-- WORK TO BE COMPLETED --
Compute how many lines below contain the word "handleDelete" and respond with that number only.

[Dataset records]
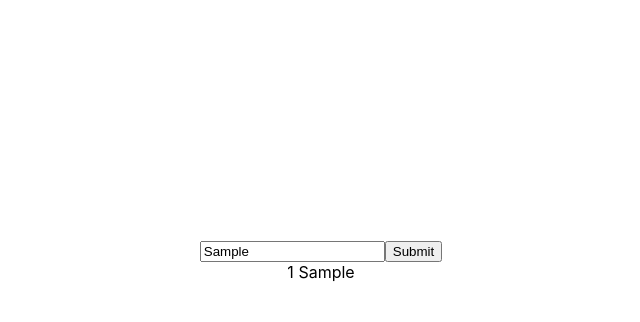
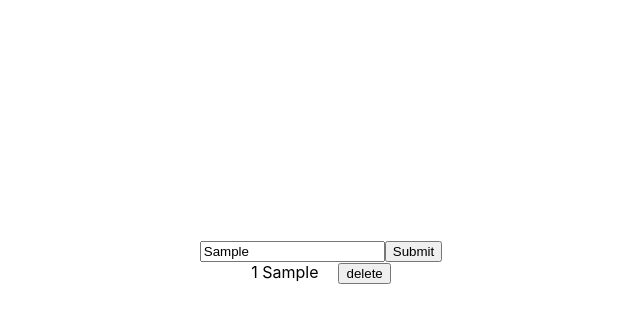
Before and after one commit to oscar-mugambi/localstorage-list, a React (Create React App) app: page / in a window 1280 px wide. Both pictures are taken after typing "Sample" into the empty fields and a click on the button "Submit". Shown: the top 322 px of the page, without its empty margins (319-959 px from the left). Built offline with nearby package versions, Linux system fonts and the light colour scheme.

Commit message:
added delete button

```diff
--- a/src/context/index.js
+++ b/src/context/index.js
@@ -5,6 +5,10 @@ export const TriggerFunction = createContext(null);
 export default function TodoListContext({ children }) {
   const [count, setCount] = useState(0);
   const [state, setState] = useState([]);
+
+  const handleDelete = (e) => {
+    console.log('deleting');
+  };
 
   useEffect(() => {
     console.log('context was rerendered');
@@ -22,7 +26,7 @@ export default function TodoListContext({ children }) {
   }, []);
 
   return (
-    <TriggerFunction.Provider value={{ count, state, setState, setCount }}>
+    <TriggerFunction.Provider value={{ count, state, setState, setCount, handleDelete }}>
       {children}
     </TriggerFunction.Provider>
   );
--- a/src/pages/DisplayTodos.js
+++ b/src/pages/DisplayTodos.js
@@ -2,16 +2,21 @@ import React, { useContext } from 'react';
 import { TriggerFunction } from '../context';
 
 export default function DisplayTodos() {
-  const { state } = useContext(TriggerFunction);
+  const { state, handleDelete } = useContext(TriggerFunction);
   console.log(state);
 
   return (
     <div>
       {state.length > 0 &&
         state.map((item, index) => (
-          <div key={item.id}>
-            {index + 1} {item.title}
-          </div>
+          <>
+            <div key={item.id}>
+              <span style={{ marginRight: 20 }}>
+                {index + 1} {item.title}
+              </span>
+              <button onClick={handleDelete}>delete</button>
+            </div>
+          </>
         ))}
 
       {state.length === 0 && <div>No todos to display</div>}
```
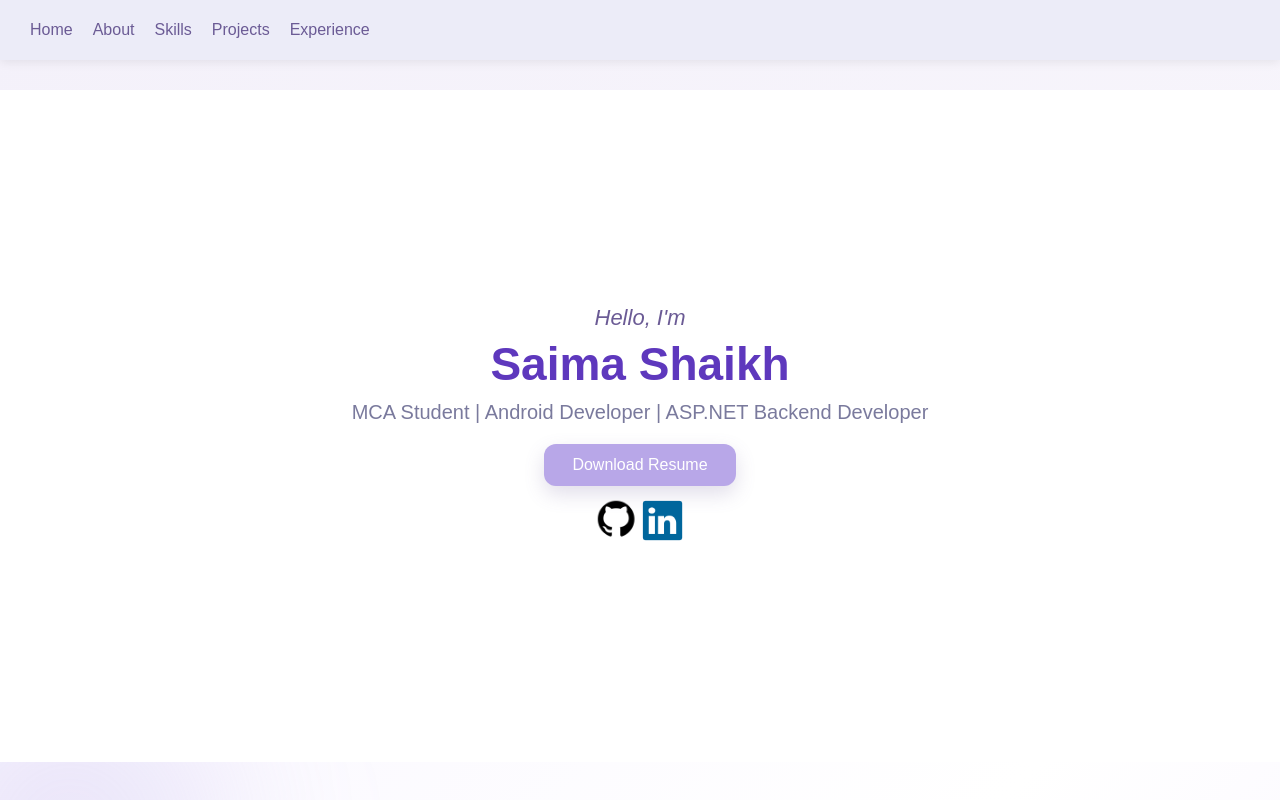
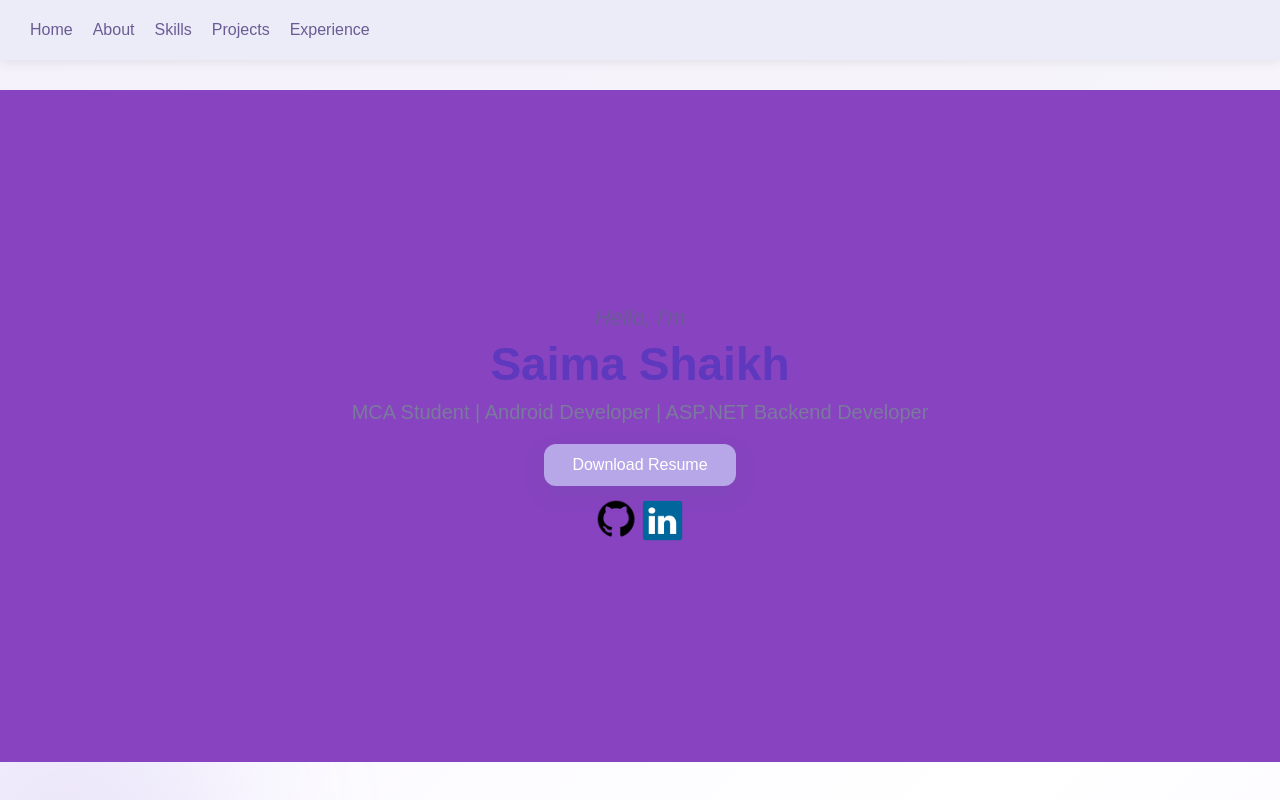
Before and after one commit to saimashaikh30/portfolio, a React (Create React App) app: page / in a window 1280 px wide. Shown: the top 800 px of the page. Built offline with nearby package versions, Linux system fonts and the light colour scheme.

Commit message:
color change

```diff
--- a/src/Components/home.js
+++ b/src/Components/home.js
@@ -13,7 +13,7 @@ function Home() {
       alignItems: "center",
       textAlign: "center",
       padding: "20px",
-      backgroundColor: "#FFFFFF"
+      backgroundColor: "#8743c0ff"
     }}
      initial={{ scale: 0 }}
      animate={{ scale: [1.2, 0.95, 1] }}
```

-- SOLUTION TO THE EXERCISE --
4